When someone thinks of professional wrestling, they either mention Hulk Hogan, Andre the Giant, Stone Cold Steve Austin, or the Rock. This is not just a man’s sport. Women have participated in professional wrestling for at least half a century. Many do not classify professional wrestling as a sport, but rather sports entertainment. The sole purpose is to amuse an audience. Stunts are performed and the matches are scripted. This should not be confused with Greco-Roman wrestling that is seen in the Olympics. However, professional wrestling takes a level of strength and skill. Women have often been ignored in this sport. There were women wrestlers that were active before modern sports entertainment.
Women did participate in professional wrestling as far back as the 1950s. One wrestler that gain some notoriety was Mildred Burke. Her career lasted form 1935 to 1955 and she was the World’s Women’s Champion. Early on she did have dreams of becoming a wrestler. The interesting aspect to all of this is that she did wrestle men. Her start in wrestling involved her wrestling men at carnivals. This was not unusual at the time considering many circuses, carnivals, and vaudeville houses had strong woman acts. These women would perform feats of strength to entertain audiences and challenge volunteers in the audience as part of their acts.
Mildred Burke (1915-1989) was physically impressive. At only 5’2 and a 138 pounds she packed power into a small body.
Mildred Burke was very muscular and athletic prior to entering wrestling. This strength came in useful against her opponents. It was alleged that she wrestled close to about 200 men and was only defeated once. Even with such great talent, she still faced discrimination. The National Wrestling Alliance did not allow women to participate in their conferences. As the 20th century progressed women did see more opportunities than their predecessors.
Around the 1980s and 1990s American professional wrestling entered a golden age. Due to the efforts of Vince McMahon and talented professional wrestlers sports entertainment became a popular part of television. The WWF ( now WWE) delighted millions of viewers with amazing stunts and outrageous storyllines. One woman who captivated audiences was Joan Laurer, better known as Chyna. Like Mildred Burke, she was not afraid to wrestle men. She did this on a regular basis.

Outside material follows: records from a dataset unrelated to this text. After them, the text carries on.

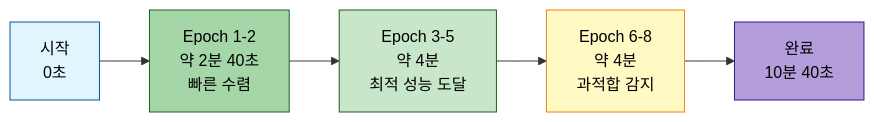
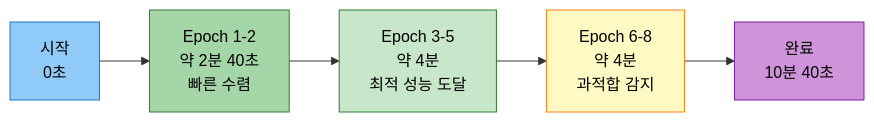
One commit to AIBootcamp14/naturallanguageprocessingcompetition-nlp-1 changed the sixth of 15 diagrams in docs/experiments/20251013_111525_strategy1_kobart_optimized_실험분석.md. Above: the diagram before and after it, drawn with Mermaid. The commit also changed other lines of this file, not shown here.

Commit message:
fix: 실험 분석 문서 mermaid 스타일 수정   - 모든 mermaid 다이어그램을 개별 노드 스타일 형식으로 변경   - subgraph 스타일 제거, 개별 노드별 색상 적용   - 20251012 문서 스타일 형식에 맞춰 통일   - experiments_style.md의 모든 예시 코드도 동일하게 수정

````diff
--- a/docs/experiments/20251013_111525_strategy1_kobart_optimized_실험분석.md
+++ b/docs/experiments/20251013_111525_strategy1_kobart_optimized_실험분석.md
@@ -277,13 +288,13 @@
 ```mermaid
 graph LR
     A[시작<br/>0초] --> B[Epoch 1-2<br/>약 2분 40초<br/>빠른 수렴]
     B --> C[Epoch 3-5<br/>약 4분<br/>최적 성능 도달]
     C --> D[Epoch 6-8<br/>약 4분<br/>과적합 감지]
     D --> E[완료<br/>10분 40초]
 
-    style A fill:#e1f5ff,stroke:#01579b,color:#000
-    style B fill:#a5d6a7,stroke:#1b5e20,color:#000
-    style C fill:#c8e6c9,stroke:#1b5e20,color:#000
+    style A fill:#90caf9,stroke:#1976d2,color:#000
+    style B fill:#a5d6a7,stroke:#2e7d32,color:#000
+    style C fill:#c8e6c9,stroke:#2e7d32,color:#000
     style D fill:#fff9c4,stroke:#f57f17,color:#000
-    style E fill:#b39ddb,stroke:#311b92,color:#000
+    style E fill:#ce93d8,stroke:#7b1fa2,color:#000
 ```
````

Chyna had a size advantage that she utilized in matches. Before entering wrestling she was active in bodybuilding. She mostly competed in the fitness division, while working numerous jobs to support her self. Chyna would have her first wrestling match in 1995 when she was on the independent circuit. Chyna has the distinction of being the first woman to compete in the Royal Rumble and King of the Ring events.
Chyna became a very popular wrestler for the WWF ( World Wide Wrestling Federation). She wrestled for the WWF from 1995 to 2001 and had a lasting impact.
Chyna appeared in numerous television shows, films, and other media. This in some way brought a strong and muscular woman paradigm to a mainstream audience and the response was positive. Chyna became so popular that the WWF’s rival for viewership the WCW attempted to imitate their success. Christe Wolf was hired by the WCW to wresle under the name Asya. She also had a background in bodybuilding and strength sports and took these talents to the wrestling ring. Just like Chyna she would wrestle both men and women and perform stunts. One opponent she challenged was Midnight. Her real name was Anne Marie Crooks who was also notable in bodybuilding circles. She was of enormous stature and was very skilled. As much as the WCW tried, it could not fully get the upper hand with it WWF competitor.
The stage name Christe Wolf adopted was clearly trying to be the the WCW version of Chyna. This ratings rivalry between the WWF and WCW did provide great entertainment.
Even though this was fake, with matches be predetermined the hits and stunts were real. This environment allowed women to demonstrate their strength without ostracism. Audiences would watch and attend matches faithfully. Women throwing punches and tossing people around did not generate questions about their femininity. Many women even in the present era are still scrutinized by a narrow gender social construction. Women were given their own wrestling division and championship belt. They were proving that they were just as capable as their male counterparts.
Women did not just wrestle, but appeared as announcers, managers, and valets. Soon the WWF divas became very popular. Eventually the WCW would dissolve and the WWF would change its name to World Wide Wrestling Entertainment. Like any form of entertainment, it is subject to criticism. Parents complained that wrestling was to violent for their children. Fans complained that by the mid-2000s wrestling storylines became redundant and repetitive. Another argument is that current divas really do not have wrestling talent at all. The criticism is that the WWE is hiring models to just be “eye-candy” for the male audience. Even with these challenges there are still talented women willing to pursue professional wrestling. The golden age has pasted, but professional wrestling still has high ratings on television.